- _Task statement_
Write every entry out again exactly, please, and skip the pictures.
(Beginning of Exercise material)
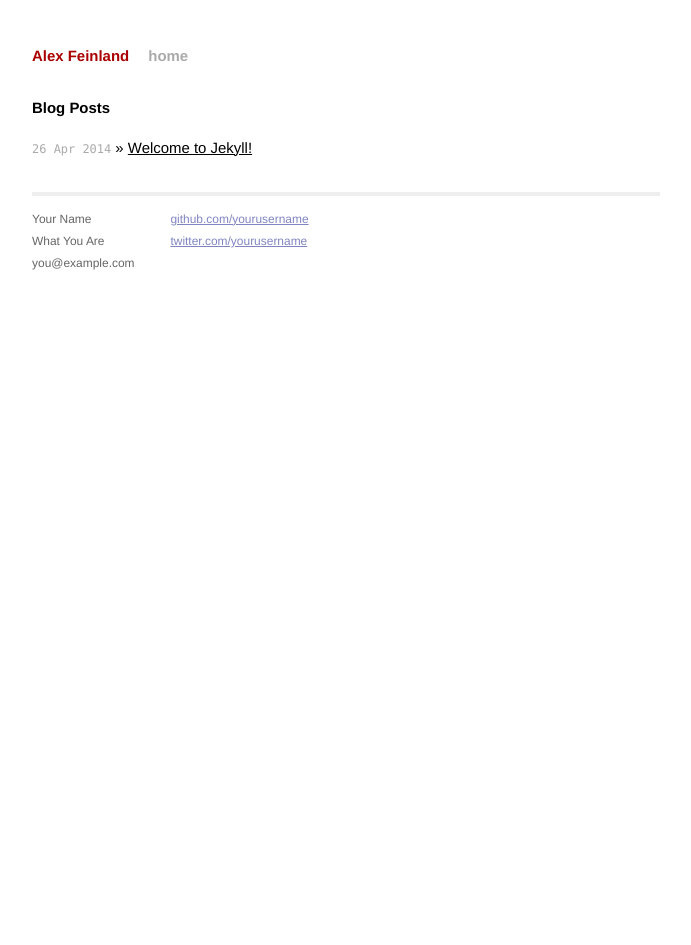
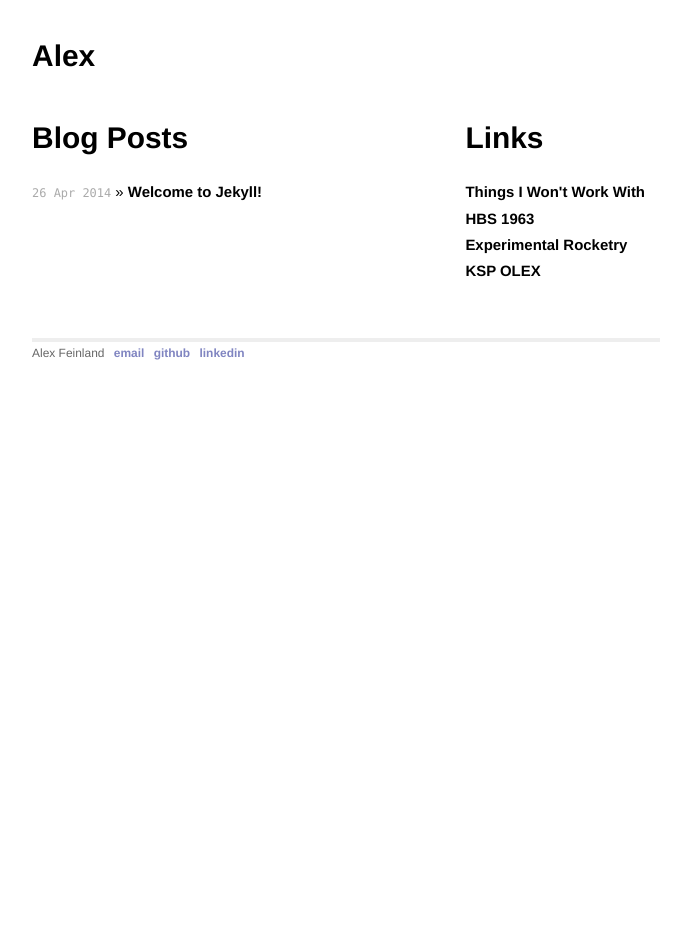
Before and after one commit to afeinland/afeinland.github.io, a Jekyll site: the page built from index.html, in a window 1280 px wide. Shown: the whole page, without its empty margins (294-985 px from the left). Built offline with Jekyll 4.4.1, drawn with Linux system fonts in a browser that asks for light colours; Markdown is read by kramdown in place of the engine named in the settings.

Commit message:
new format

```diff
--- a/_config.yml
+++ b/_config.yml
@@ -1,4 +1,4 @@
-name: Alex Feinland
+name: Alex
 markdown: redcarpet
 pygments: true
 timezone: America/San_Diego
--- a/_layouts/default.html
+++ b/_layouts/default.html
@@ -12,31 +12,31 @@
         <!-- Custom CSS -->
         <link rel="stylesheet" href="/css/main.css">
 
+        {% if page.style_file %}
+            <link rel="stylesheet" href="{{ page.style_file }}">
+        {% endif %}
+
+        {% if page.style %}
+            <style type="text/css"> {{ page.style }} </style>
+        {% endif %}
+
     </head>
     <body>
 
         <div class="site">
           <div class="header">
             <h1 class="title"><a href="/">{{ site.name }}</a></h1>
-            <a class="extra" href="/">home</a>
           </div>
 
           {{ content }}
 
           <div class="footer">
-            <div class="contact">
-              <p>
-                Your Name<br />
-                What You Are<br />
-                you@example.com
-              </p>
-            </div>
-            <div class="contact">
-              <p>
-                <a href="https://github.com/yourusername">github.com/yourusername</a><br />
-                <a href="https://twitter.com/yourusername">twitter.com/yourusername</a><br />
-              </p>
-            </div>
+            <ul class="contact">
+              <li>Alex Feinland</li>
+              <li><a href="mailto:afeinland@gmail.com?Subject=Hello%20again" target="_top">email</a></li>
+              <li><a href="https://github.com/afeinland">github</a></li>
+              <li><a href="https://twitter.com/yourusername">linkedin</a></li>
+            </ul>
           </div>
         </div>
         {% include analytics.html %}
--- a/css/main.css
+++ b/css/main.css
@@ -19,14 +19,16 @@ body {
   text-align: center;
 }
 
-h1, h2, h3, h4, h5, h6 {
-  font-size: 100%; }
 
 h1 { margin-bottom: 1em; }
 p { margin: 1em 0; }
 
-a         { color: #000; }
-a:hover   { color: #000; }
+a {
+  color: #000;
+  text-decoration: none;
+  font-weight: bold;
+}
+a:hover   { color: #FFF; }
 a:visited { color: #000; }
 
 /*****************************************************************************/
@@ -34,6 +36,20 @@ a:visited { color: #000; }
 /* Home
 /*
 /*****************************************************************************/
+
+#posts_container {
+    float: left;
+}
+
+#links_container {
+    margin-right: 1em;
+    float: right;
+}
+
+#clear_both {
+    clear: both;
+}
+
 .posts {
   list-style-type: none;
   margin-bottom: 2em;
@@ -49,11 +65,20 @@ a:visited { color: #000; }
   font-size: 80%;
 }
 
+.links {
+  list-style-type: none;
+  margin-bottom: 2em;
+}
+
+.links li {
+  line-height: 1.75em;
+}
 /*****************************************************************************/
 /*
 /* Site
 /*
 /*****************************************************************************/
+
 
 .site {
   font-size: 115%;
@@ -74,18 +99,20 @@ a:visited { color: #000; }
 }
 
 .title a {
-  color: #a00;
+  color: #000;
 }
 
 .title a:hover {
-  color: #000;
+  color: #FFF;
 }
 
+/* .extra class for secondary link in header */
 .header a.extra {
   color: #aaa;
   margin-left: 1em;
 }
 
+/* .extra class for secondary link in header */
 .header a.extra:hover {
   color: #000;
 }
@@ -102,9 +129,9 @@ a:visited { color: #000; }
   overflow: hidden;
 }
 
-.footer .contact {
-  float: left;
-  margin-right: 3em;
+.footer .contact li {
+  display: inline;
+  padding-right: 0.5em;
 }
 
 .footer .contact a {
--- a/index.html
+++ b/index.html
@@ -4,6 +4,7 @@ title: Alex Feinlandd
 ---
 
 <div id="home">
+    <div id="posts_container">
       <h1>Blog Posts</h1>
       <ul class="posts">
         {% for post in site.posts %}
@@ -11,3 +12,14 @@ title: Alex Feinlandd
         {% endfor %}
       </ul>
     </div>
+    <div id="links_container">
+      <h1>Links</h1>
+      <ul class="links">
+        <li><a href="http://pipeline.corante.com/archives/things_i_wont_work_with/" >Things I Won't Work With</a></li>
+        <li><a href="http://hbs1963.com/" >HBS 1963</a></li>
+        <li><a href="http://www.nakka-rocketry.net/" >Experimental Rocketry</a></li>
+        <li><a href="http://ksp.olex.biz/" >KSP OLEX</a></li>
+      </ul>
+    </div>
+    <br id="clear_both" /> <!-- Here? -->
+</div>
```
Also changed, not shown: _posts/2014-04-26-welcome-to-jekyll.markdown (+8 -1 lines), 1 other file. Lines whose indentation alone changed are shown as unchanged.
(End of Exercise material)
- _Your response_
Before and after one commit to afeinland/afeinland.github.io, a Jekyll site: the page built from index.html, in a window 1280 px wide. Shown: the whole page, without its empty margins (294-985 px from the left). Built offline with Jekyll 4.4.1, drawn with Linux system fonts in a browser that asks for light colours; Markdown is read by kramdown in place of the engine named in the settings.

Commit message:
new format

```diff
--- a/_config.yml
+++ b/_config.yml
@@ -1,4 +1,4 @@
-name: Alex Feinland
+name: Alex
 markdown: redcarpet
 pygments: true
 timezone: America/San_Diego
--- a/_layouts/default.html
+++ b/_layouts/default.html
@@ -12,31 +12,31 @@
         <!-- Custom CSS -->
         <link rel="stylesheet" href="/css/main.css">
 
+        {% if page.style_file %}
+            <link rel="stylesheet" href="{{ page.style_file }}">
+        {% endif %}
+
+        {% if page.style %}
+            <style type="text/css"> {{ page.style }} </style>
+        {% endif %}
+
     </head>
     <body>
 
         <div class="site">
           <div class="header">
             <h1 class="title"><a href="/">{{ site.name }}</a></h1>
-            <a class="extra" href="/">home</a>
           </div>
 
           {{ content }}
 
           <div class="footer">
-            <div class="contact">
-              <p>
-                Your Name<br />
-                What You Are<br />
-                you@example.com
-              </p>
-            </div>
-            <div class="contact">
-              <p>
-                <a href="https://github.com/yourusername">github.com/yourusername</a><br />
-                <a href="https://twitter.com/yourusername">twitter.com/yourusername</a><br />
-              </p>
-            </div>
+            <ul class="contact">
+              <li>Alex Feinland</li>
+              <li><a href="mailto:afeinland@gmail.com?Subject=Hello%20again" target="_top">email</a></li>
+              <li><a href="https://github.com/afeinland">github</a></li>
+              <li><a href="https://twitter.com/yourusername">linkedin</a></li>
+            </ul>
           </div>
         </div>
         {% include analytics.html %}
--- a/css/main.css
+++ b/css/main.css
@@ -19,14 +19,16 @@ body {
   text-align: center;
 }
 
-h1, h2, h3, h4, h5, h6 {
-  font-size: 100%; }
 
 h1 { margin-bottom: 1em; }
 p { margin: 1em 0; }
 
-a         { color: #000; }
-a:hover   { color: #000; }
+a {
+  color: #000;
+  text-decoration: none;
+  font-weight: bold;
+}
+a:hover   { color: #FFF; }
 a:visited { color: #000; }
 
 /*****************************************************************************/
@@ -34,6 +36,20 @@ a:visited { color: #000; }
 /* Home
 /*
 /*****************************************************************************/
+
+#posts_container {
+    float: left;
+}
+
+#links_container {
+    margin-right: 1em;
+    float: right;
+}
+
+#clear_both {
+    clear: both;
+}
+
 .posts {
   list-style-type: none;
   margin-bottom: 2em;
@@ -49,11 +65,20 @@ a:visited { color: #000; }
   font-size: 80%;
 }
 
+.links {
+  list-style-type: none;
+  margin-bottom: 2em;
+}
+
+.links li {
+  line-height: 1.75em;
+}
 /*****************************************************************************/
 /*
 /* Site
 /*
 /*****************************************************************************/
+
 
 .site {
   font-size: 115%;
@@ -74,18 +99,20 @@ a:visited { color: #000; }
 }
 
 .title a {
-  color: #a00;
+  color: #000;
 }
 
 .title a:hover {
-  color: #000;
+  color: #FFF;
 }
 
+/* .extra class for secondary link in header */
 .header a.extra {
   color: #aaa;
   margin-left: 1em;
 }
 
+/* .extra class for secondary link in header */
 .header a.extra:hover {
   color: #000;
 }
@@ -102,9 +129,9 @@ a:visited { color: #000; }
   overflow: hidden;
 }
 
-.footer .contact {
-  float: left;
-  margin-right: 3em;
+.footer .contact li {
+  display: inline;
+  padding-right: 0.5em;
 }
 
 .footer .contact a {
--- a/index.html
+++ b/index.html
@@ -4,6 +4,7 @@ title: Alex Feinlandd
 ---
 
 <div id="home">
+    <div id="posts_container">
       <h1>Blog Posts</h1>
       <ul class="posts">
         {% for post in site.posts %}
@@ -11,3 +12,14 @@ title: Alex Feinlandd
         {% endfor %}
       </ul>
     </div>
+    <div id="links_container">
+      <h1>Links</h1>
+      <ul class="links">
+        <li><a href="http://pipeline.corante.com/archives/things_i_wont_work_with/" >Things I Won't Work With</a></li>
+        <li><a href="http://hbs1963.com/" >HBS 1963</a></li>
+        <li><a href="http://www.nakka-rocketry.net/" >Experimental Rocketry</a></li>
+        <li><a href="http://ksp.olex.biz/" >KSP OLEX</a></li>
+      </ul>
+    </div>
+    <br id="clear_both" /> <!-- Here? -->
+</div>
```
Also changed, not shown: _posts/2014-04-26-welcome-to-jekyll.markdown (+8 -1 lines), 1 other file. Lines whose indentation alone changed are shown as unchanged.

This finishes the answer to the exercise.